The dancers are stretching, loosening
in their dressing rooms, half-dressed
in a mess of costume rails, water glasses
topped with a dusting of rouge.
Although it’s still too soon to dance,
look at the rush of guttered rain through grids
to join the surge towards an open sea.
See how the dry leaves catch in corners,
petals of a burnt manifesto
caught in a breeze between tenements.
And after curfew watch our flags
lift in unison like unbowed heads to mock us,
because the dance, though fugitive, is here,
and will not be held back.
Already it breaks on the roofs of our mouths
and we can barely contain the taste.
It is there in the off-key buskers, dog-howls,
click of the heels of those uniformed men

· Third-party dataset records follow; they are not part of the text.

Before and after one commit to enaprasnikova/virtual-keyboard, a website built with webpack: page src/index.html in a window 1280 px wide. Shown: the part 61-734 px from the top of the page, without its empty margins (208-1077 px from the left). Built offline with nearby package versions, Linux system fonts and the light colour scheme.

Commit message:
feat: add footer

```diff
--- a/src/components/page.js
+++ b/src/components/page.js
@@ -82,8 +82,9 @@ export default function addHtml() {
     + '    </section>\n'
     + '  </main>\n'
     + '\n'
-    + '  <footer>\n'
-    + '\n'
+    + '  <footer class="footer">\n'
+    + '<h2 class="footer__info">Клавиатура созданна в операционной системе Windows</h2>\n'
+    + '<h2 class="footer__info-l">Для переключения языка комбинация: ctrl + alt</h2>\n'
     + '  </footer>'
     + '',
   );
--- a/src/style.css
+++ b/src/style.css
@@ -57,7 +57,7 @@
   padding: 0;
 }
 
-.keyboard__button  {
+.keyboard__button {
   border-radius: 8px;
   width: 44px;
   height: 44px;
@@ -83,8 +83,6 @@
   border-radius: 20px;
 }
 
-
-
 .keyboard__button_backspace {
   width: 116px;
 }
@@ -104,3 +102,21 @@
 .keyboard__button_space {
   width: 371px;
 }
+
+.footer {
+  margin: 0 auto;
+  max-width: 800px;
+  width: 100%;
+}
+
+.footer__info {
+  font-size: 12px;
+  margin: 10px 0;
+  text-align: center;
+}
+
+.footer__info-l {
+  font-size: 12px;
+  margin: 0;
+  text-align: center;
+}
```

who think they hold this city captive still,
and soon must think again.